Give the number of lines in the records below that contain the word "news". State only that number.

---- Data shown

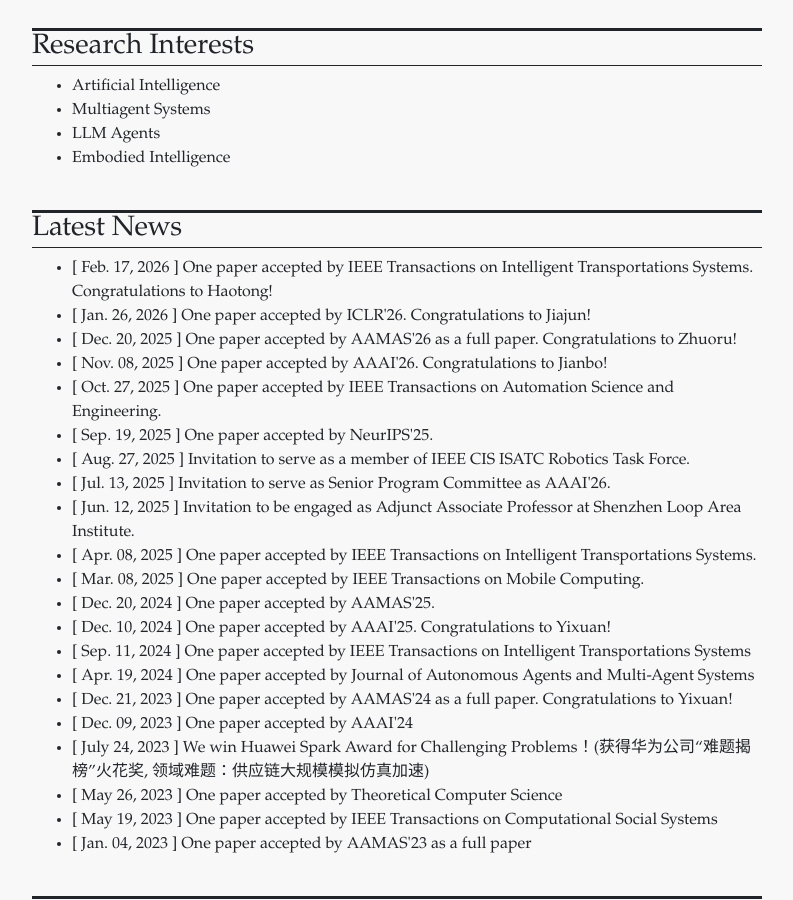
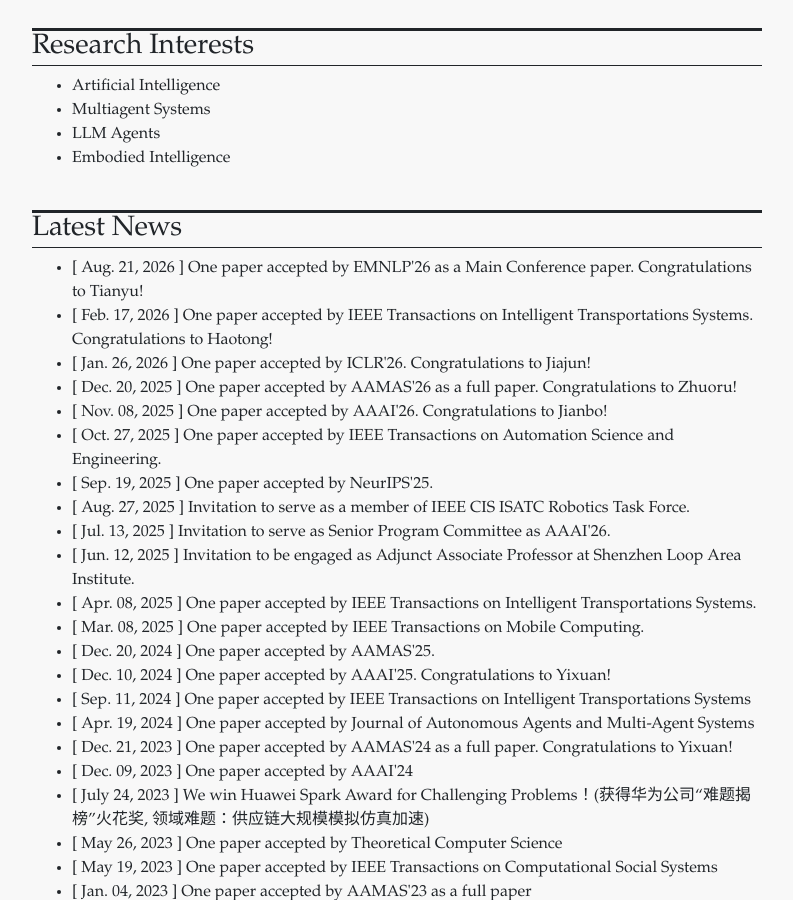
Before and after one commit to wanyuanwang/wanyuanwang.github.io, a Jekyll site: the page built from index.html, in a window 1280 px wide and 900 px high, scrolled down 697 px. Shown: the whole window, without its empty margins (243-1036 px from the left). Built offline with Jekyll 4.4.1, drawn with Linux system fonts in a browser that asks for light colours.

Commit message:
Update news.yml

```diff
--- a/_data/news.yml
+++ b/_data/news.yml
@@ -1,3 +1,5 @@
+- date: Aug. 21, 2026
+  news: One paper accepted by EMNLP'26 as a Main Conference paper. Congratulations to Tianyu!
 - date: Feb. 17, 2026
   news: One paper accepted by IEEE Transactions on Intelligent Transportations Systems. Congratulations to Haotong!
 - date: Jan. 26, 2026
```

--------

▶ [Solution to this exercise]
5